With more tax professionals working remotely during the coronavirus pandemic, the IRS is warning them to take additional security steps to protect client data.
The IRS, state tax agencies, and the tax industry are seeing more instances of data theft as cybercriminals take advantage of the confusion surrounding COVID-19 by creating new scams.
"Identity thieves view the pandemic as a chance to exploit tax professionals as well as taxpayers," IRS commissioner Chuck Rettig warned.
"They are using every trick of their criminal trade to con people as well as steal valuable personal and financial information to help enable tax-related identity theft."
He said tax professionals can play an important role thwarting scammers.
"We urge the entire tax community to take additional steps and protect their sensitive data," he said.
Tax professionals working remotely should use a virtual private network, which connects business networks securely and allows remote access.
The IRS Security Summit, which includes state tax agencies and the private sector tax industry, urges the use of multi-factor authentication for VPNs, tax professionals, and taxpayers.
This means a user signing onto tax software must enter a username, password, and a security code, generally sent as a text to a mobile phone.
"Multi-factor authentication protects the software account from being breached and from client data being stolen," the IRS said in a release.
"Tax professionals should activate this feature immediately."
Everyone, especially tax professionals, should also be using broad-based security software that protects computers and mobile phones.
Security features will help identify and stop potentially dangerous malware that can infect digital networks.
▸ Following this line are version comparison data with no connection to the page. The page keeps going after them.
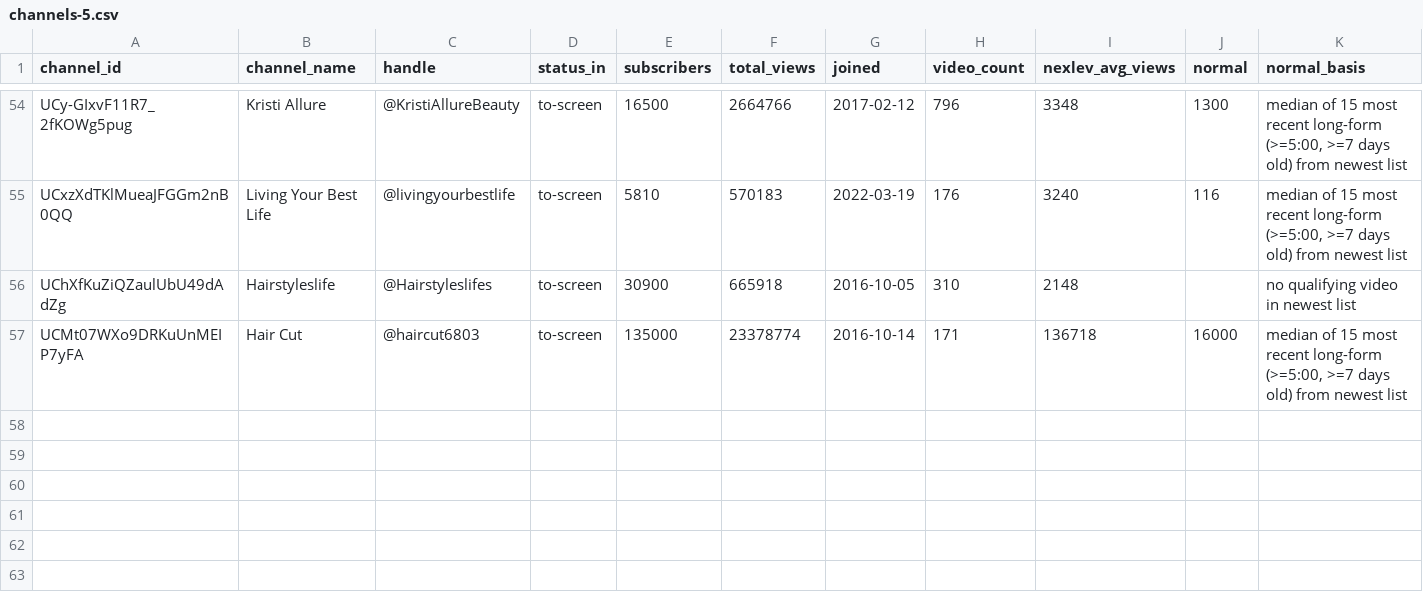
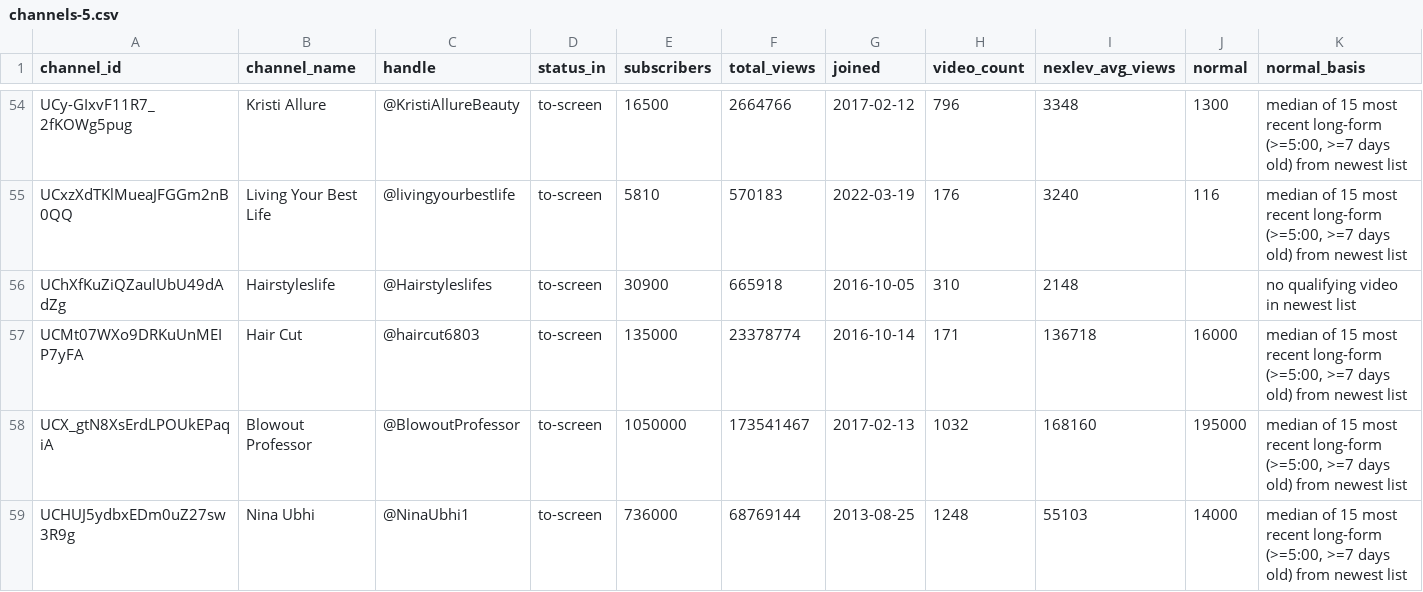
Before and after one commit to KPMYT/script-system, a CSV file: studies/style/round2/channels-5.csv, drawn as a sheet; only a part is shown, gaps mark what is left out; rows hold the shown columns only; the diff names each change by its address in the sheet, - before the commit and + after, or states it on an @@ line.

```diff
--- a/studies/style/round2/channels-5.csv
+++ b/studies/style/round2/channels-5.csv
+row 58: UCX_gtN8XsErdLPOUkEPaqiA | Blowout Professor | @BlowoutProfessor | to-screen | 1050000 | 173541467 | 2017-02-13 | 1032 | 168160 | 195000 | median of 15 most recent long-form (>=5:00, >=7 days old) from newest list
+row 59: UCHUJ5ydbxEDm0uZ27sw3R9g | Nina Ubhi | @NinaUbhi1 | to-screen | 736000 | 68769144 | 2013-08-25 | 1248 | 55103 | 14000 | median of 15 most recent long-form (>=5:00, >=7 days old) from newest list
```
Also changed, not shown: studies/style/round2/channels-1.csv, studies/style/round2/outliers-1.csv, 7 other files.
Identity thieves have also ramped up phishing scams on tax professionals and taxpayers.
Tax professionals should beware of emails from criminals posing as potential clients and adopt these three steps:
- Know your customers
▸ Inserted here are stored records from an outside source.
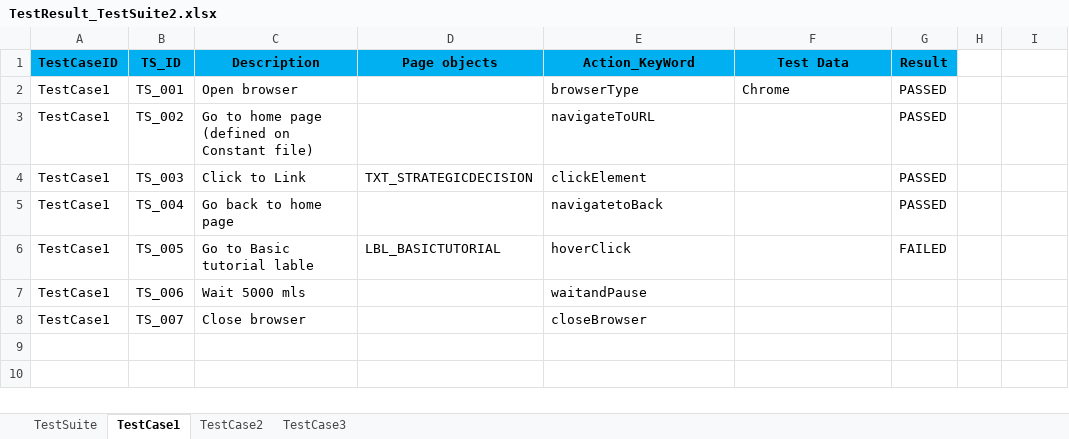
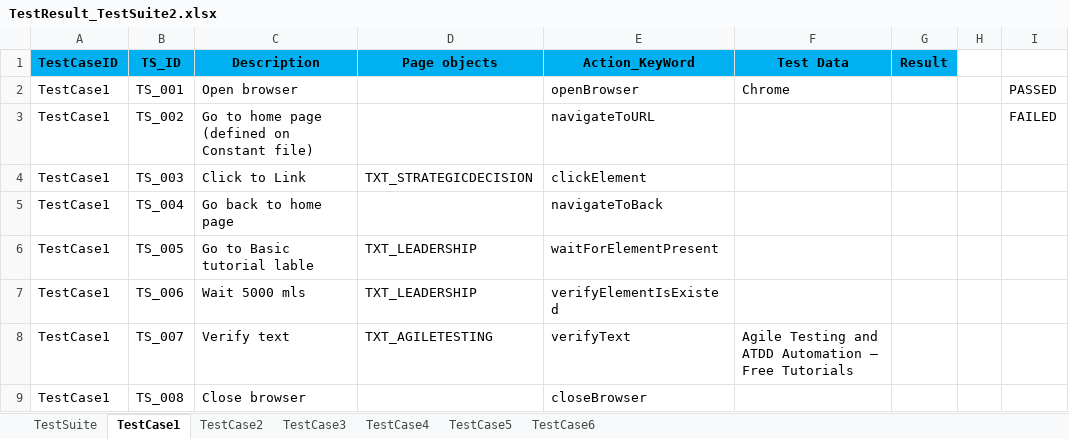
Before and after one commit to josdoaitran/Selenium_HybridFW_Java, an Excel workbook: src/testing/reports/TestResult_TestSuite2.xlsx, sheet TestCase1, drawn as a sheet; values as stored, in another font and other column widths than the file's, no borders; addresses are those after the commit; the diff names each change by its address in the sheet, - before the commit and + after, or states it on an @@ line.

```diff
--- a/src/testing/reports/TestResult_TestSuite2.xlsx (sheet TestCase1)
+++ b/src/testing/reports/TestResult_TestSuite2.xlsx (sheet TestCase1)
+sheet tab: TestCase4
+sheet tab: TestCase5
+sheet tab: TestCase6
-E2 (Action_KeyWord): browserType
+E2 (Action_KeyWord): openBrowser
-G2:G5 (Result): PASSED
+G2:G5 (Result): (empty)
-I2: (empty)
+I2: PASSED
-I3: (empty)
+I3: FAILED
-E5 (Action_KeyWord): navigatetoBack
+E5 (Action_KeyWord): navigateToBack
-D6 (Page objects): LBL_BASICTUTORIAL
+D6 (Page objects): TXT_LEADERSHIP
-E6 (Action_KeyWord): hoverClick
+E6 (Action_KeyWord): waitForElementPresent
-G6 (Result): FAILED
+G6 (Result): (empty)
-D7 (Page objects): (empty)
+D7 (Page objects): TXT_LEADERSHIP
-E7 (Action_KeyWord): waitandPause
+E7 (Action_KeyWord): verifyElementIsExisted
+row 8: TestCase1 | TS_007 | Verify text | TXT_AGILETESTING | verifyText | Agile Testing and ATDD Automation – Free Tutorials
-B9 (TS_ID): TS_007
+B9 (TS_ID): TS_008
```
Also changed, not shown: sheet TestSuite, sheet TestCase2, sheet TestCase3, charts or pictures, src/testing/dataEngine/TestSuite2.xlsx, src/testing/dataEngine/TestSuite3.xlsx, 1 other file.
- Use the phone to confirm identities
- Don't take the bait
Thieves also seek to impersonate tax software providers, cloud storage providers, banks and others, including the IRS.
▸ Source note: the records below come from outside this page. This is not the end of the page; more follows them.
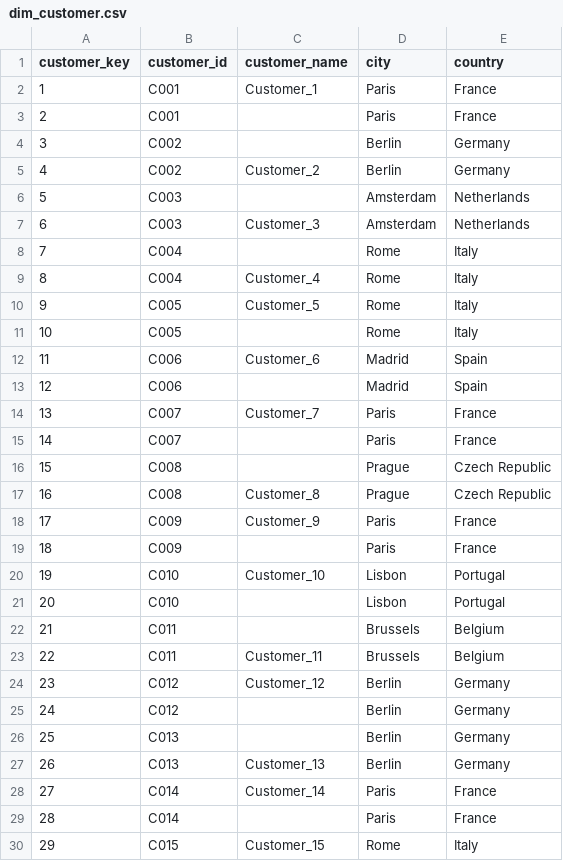
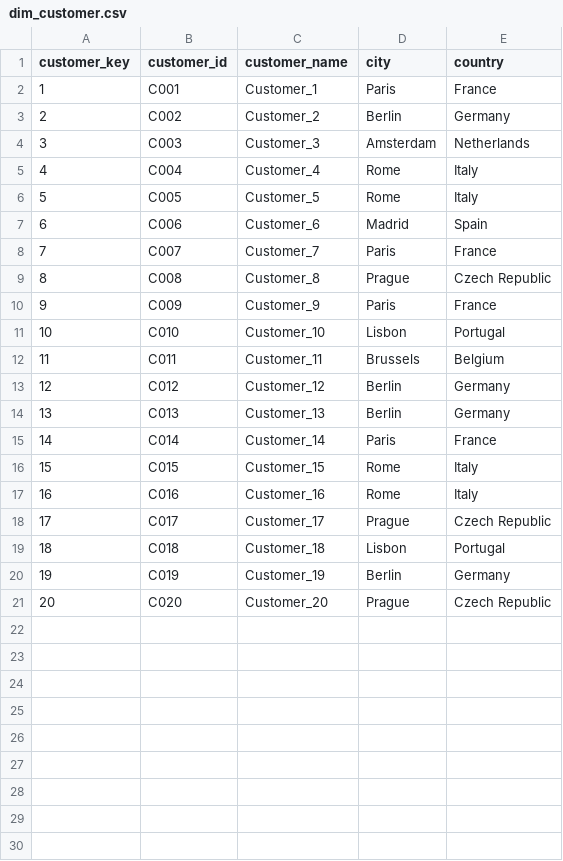
Before and after one commit to arman-niaruhi/medallion-data-dashboard-miniproject, a CSV file: data/gold/dim_customer.csv, drawn as a sheet; only a part is shown; the shorter side is filled out with more unchanged rows; removed rows and columns are numbered as before the commit, all else as after; the diff covers the shown part only; the diff names each change by its address in the sheet, - before the commit and + after, or states it on an @@ line.

```diff
--- a/data/gold/dim_customer.csv
+++ b/data/gold/dim_customer.csv
-row 3: 2 | C001 |  | Paris | France
-row 4: 3 | C002 |  | Berlin | Germany
@@ column A (customer_key) renumbered from row 3 down @@
-row 6: 5 | C003 |  | Amsterdam | Netherlands
-row 8: 7 | C004 |  | Rome | Italy
-row 11: 10 | C005 |  | Rome | Italy
-row 13: 12 | C006 |  | Madrid | Spain
-row 15: 14 | C007 |  | Paris | France
-row 16: 15 | C008 |  | Prague | Czech Republic
-row 19: 18 | C009 |  | Paris | France
-row 21: 20 | C010 |  | Lisbon | Portugal
-row 22: 21 | C011 |  | Brussels | Belgium
-row 25: 24 | C012 |  | Berlin | Germany
-row 26: 25 | C013 |  | Berlin | Germany
-row 29: 28 | C014 |  | Paris | France
```
Also changed, not shown: 6 removed rows elsewhere in this file, data/bronze/sales_raw.csv, 2 other files.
The IRS will not call, email, or text anyone about stimulus or other payments.
And remember, phishing emails usually have an urgent message—such as "your account password expired"—and direct you to a link or attachment.
Taxpayers can report suspicious emails to the IRS.